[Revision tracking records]
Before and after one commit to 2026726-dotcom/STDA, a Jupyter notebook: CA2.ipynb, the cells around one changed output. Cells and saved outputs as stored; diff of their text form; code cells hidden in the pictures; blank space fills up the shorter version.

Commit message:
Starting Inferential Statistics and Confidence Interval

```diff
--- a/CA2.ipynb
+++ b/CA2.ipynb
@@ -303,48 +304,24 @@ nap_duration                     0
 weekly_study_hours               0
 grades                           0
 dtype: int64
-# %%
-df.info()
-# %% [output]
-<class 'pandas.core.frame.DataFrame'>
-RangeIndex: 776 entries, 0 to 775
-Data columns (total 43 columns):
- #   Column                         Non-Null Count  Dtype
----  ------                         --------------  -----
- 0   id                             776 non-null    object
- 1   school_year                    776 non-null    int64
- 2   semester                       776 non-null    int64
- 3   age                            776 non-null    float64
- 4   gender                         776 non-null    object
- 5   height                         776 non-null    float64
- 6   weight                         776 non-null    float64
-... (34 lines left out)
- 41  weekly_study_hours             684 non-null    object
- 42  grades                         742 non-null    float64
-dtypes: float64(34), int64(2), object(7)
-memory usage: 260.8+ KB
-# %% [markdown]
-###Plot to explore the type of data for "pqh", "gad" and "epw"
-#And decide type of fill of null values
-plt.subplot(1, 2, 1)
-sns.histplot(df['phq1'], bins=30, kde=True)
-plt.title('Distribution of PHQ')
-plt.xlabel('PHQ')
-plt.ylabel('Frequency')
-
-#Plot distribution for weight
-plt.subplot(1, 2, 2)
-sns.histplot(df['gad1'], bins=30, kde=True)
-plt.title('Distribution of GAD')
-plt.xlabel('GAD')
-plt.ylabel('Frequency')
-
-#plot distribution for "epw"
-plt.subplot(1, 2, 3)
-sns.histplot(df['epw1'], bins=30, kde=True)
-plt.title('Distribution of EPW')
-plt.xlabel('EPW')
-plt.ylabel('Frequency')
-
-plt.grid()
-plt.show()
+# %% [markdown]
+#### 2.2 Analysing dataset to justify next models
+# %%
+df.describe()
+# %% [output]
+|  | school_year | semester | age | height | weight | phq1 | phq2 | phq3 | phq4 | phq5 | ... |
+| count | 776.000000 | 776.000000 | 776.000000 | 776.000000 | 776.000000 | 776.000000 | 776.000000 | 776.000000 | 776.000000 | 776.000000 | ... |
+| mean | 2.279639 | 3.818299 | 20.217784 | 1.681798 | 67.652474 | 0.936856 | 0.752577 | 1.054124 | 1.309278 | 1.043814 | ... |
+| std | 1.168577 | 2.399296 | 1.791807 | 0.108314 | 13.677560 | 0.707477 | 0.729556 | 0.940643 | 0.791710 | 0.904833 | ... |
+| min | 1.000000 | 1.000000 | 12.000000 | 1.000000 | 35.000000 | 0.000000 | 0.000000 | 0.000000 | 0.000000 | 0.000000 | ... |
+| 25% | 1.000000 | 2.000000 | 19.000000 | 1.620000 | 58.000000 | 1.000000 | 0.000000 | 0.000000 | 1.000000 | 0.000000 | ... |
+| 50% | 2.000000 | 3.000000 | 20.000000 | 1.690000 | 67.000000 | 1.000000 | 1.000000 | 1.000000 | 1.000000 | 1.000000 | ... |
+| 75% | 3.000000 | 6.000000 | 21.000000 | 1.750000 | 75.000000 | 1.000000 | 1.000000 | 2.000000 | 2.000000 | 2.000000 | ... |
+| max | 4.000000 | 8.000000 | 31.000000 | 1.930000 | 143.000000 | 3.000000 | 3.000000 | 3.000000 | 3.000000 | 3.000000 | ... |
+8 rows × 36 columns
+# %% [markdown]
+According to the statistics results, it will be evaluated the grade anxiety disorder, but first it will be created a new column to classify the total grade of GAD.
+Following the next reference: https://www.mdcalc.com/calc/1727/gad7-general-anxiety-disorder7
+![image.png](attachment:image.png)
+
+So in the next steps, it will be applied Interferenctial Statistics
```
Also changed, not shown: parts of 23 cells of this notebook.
--
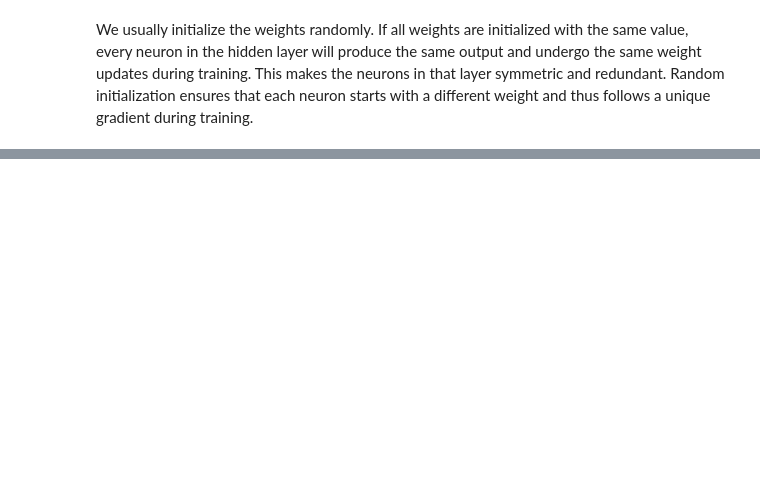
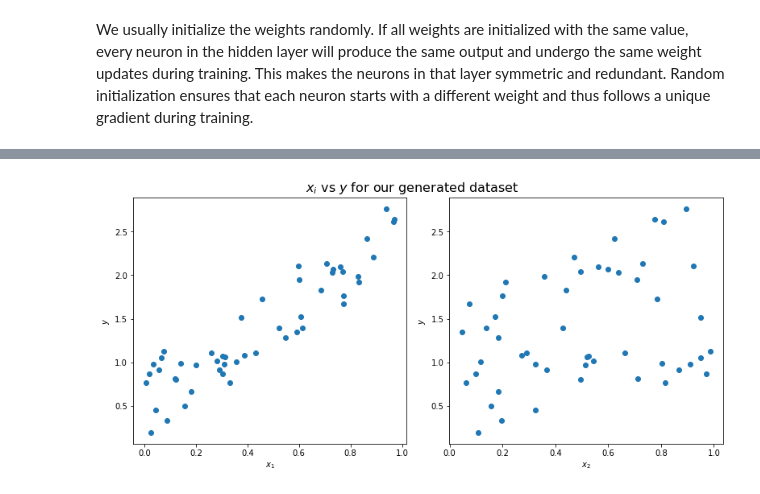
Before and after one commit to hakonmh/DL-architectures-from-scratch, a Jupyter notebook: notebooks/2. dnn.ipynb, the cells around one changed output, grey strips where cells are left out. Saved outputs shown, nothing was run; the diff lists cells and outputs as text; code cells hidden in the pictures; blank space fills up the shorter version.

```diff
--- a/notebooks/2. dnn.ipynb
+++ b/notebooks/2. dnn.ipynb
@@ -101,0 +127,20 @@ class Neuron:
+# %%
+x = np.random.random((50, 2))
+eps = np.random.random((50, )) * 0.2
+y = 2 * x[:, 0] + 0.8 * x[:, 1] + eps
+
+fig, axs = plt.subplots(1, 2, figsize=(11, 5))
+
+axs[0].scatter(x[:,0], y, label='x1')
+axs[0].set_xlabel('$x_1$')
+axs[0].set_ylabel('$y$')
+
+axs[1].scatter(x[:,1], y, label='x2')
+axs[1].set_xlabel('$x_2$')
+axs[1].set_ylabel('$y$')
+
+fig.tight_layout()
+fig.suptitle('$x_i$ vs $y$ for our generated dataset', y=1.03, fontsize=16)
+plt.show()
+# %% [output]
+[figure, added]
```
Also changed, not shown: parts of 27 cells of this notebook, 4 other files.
...
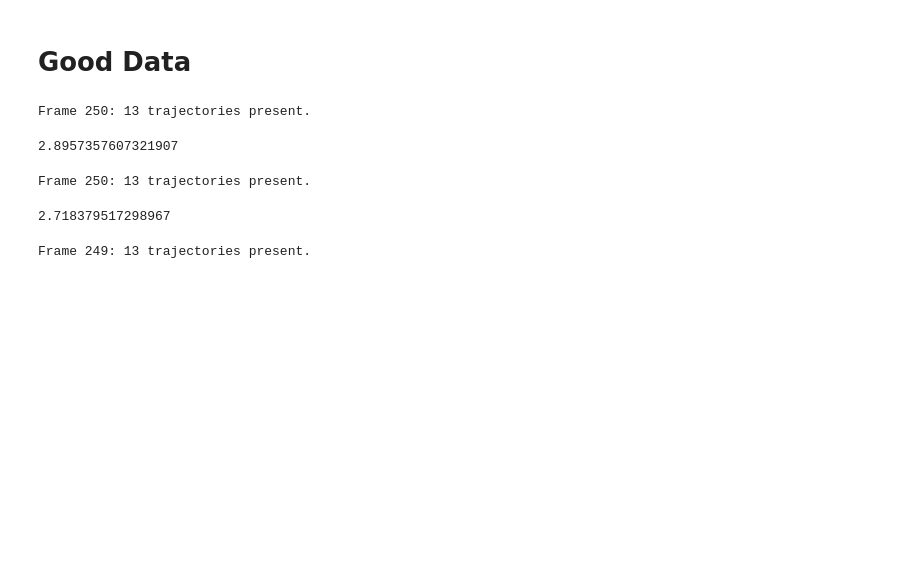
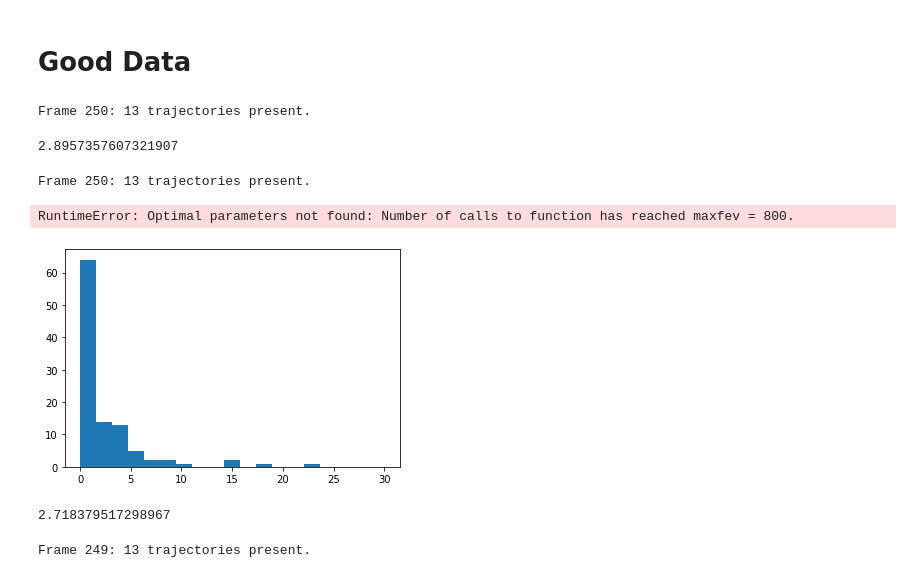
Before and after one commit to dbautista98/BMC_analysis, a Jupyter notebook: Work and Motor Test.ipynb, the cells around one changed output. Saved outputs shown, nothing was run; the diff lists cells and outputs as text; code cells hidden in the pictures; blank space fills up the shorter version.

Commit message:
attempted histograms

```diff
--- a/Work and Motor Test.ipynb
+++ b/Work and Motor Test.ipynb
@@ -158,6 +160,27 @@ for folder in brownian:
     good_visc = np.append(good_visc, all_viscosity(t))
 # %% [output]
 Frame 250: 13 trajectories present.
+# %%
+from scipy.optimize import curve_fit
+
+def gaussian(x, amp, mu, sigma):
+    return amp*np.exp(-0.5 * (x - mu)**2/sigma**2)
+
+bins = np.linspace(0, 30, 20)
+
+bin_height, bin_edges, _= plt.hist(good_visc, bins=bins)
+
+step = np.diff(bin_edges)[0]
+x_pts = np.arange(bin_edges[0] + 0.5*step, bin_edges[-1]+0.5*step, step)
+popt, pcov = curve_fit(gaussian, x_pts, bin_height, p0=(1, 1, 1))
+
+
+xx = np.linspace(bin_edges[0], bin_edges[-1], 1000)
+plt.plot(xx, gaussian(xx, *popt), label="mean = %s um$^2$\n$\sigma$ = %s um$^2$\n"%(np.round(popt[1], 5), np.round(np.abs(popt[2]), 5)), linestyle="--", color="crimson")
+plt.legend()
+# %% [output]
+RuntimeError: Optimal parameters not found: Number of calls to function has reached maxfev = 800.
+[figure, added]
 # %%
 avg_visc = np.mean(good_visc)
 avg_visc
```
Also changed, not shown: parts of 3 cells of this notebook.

- _Work required_
The lines above that hold the word "ipynb" are the ones to copy.

- _Answer for this exercise_
Before and after one commit to 2026726-dotcom/STDA, a Jupyter notebook: CA2.ipynb, the cells around one changed output. Cells and saved outputs as stored; diff of their text form; code cells hidden in the pictures; blank space fills up the shorter version.
--- a/CA2.ipynb
+++ b/CA2.ipynb
Before and after one commit to hakonmh/DL-architectures-from-scratch, a Jupyter notebook: notebooks/2. dnn.ipynb, the cells around one changed output, grey strips where cells are left out. Saved outputs shown, nothing was run; the diff lists cells and outputs as text; code cells hidden in the pictures; blank space fills up the shorter version.
--- a/notebooks/2. dnn.ipynb
+++ b/notebooks/2. dnn.ipynb
Before and after one commit to dbautista98/BMC_analysis, a Jupyter notebook: Work and Motor Test.ipynb, the cells around one changed output. Saved outputs shown, nothing was run; the diff lists cells and outputs as text; code cells hidden in the pictures; blank space fills up the shorter version.
--- a/Work and Motor Test.ipynb
+++ b/Work and Motor Test.ipynb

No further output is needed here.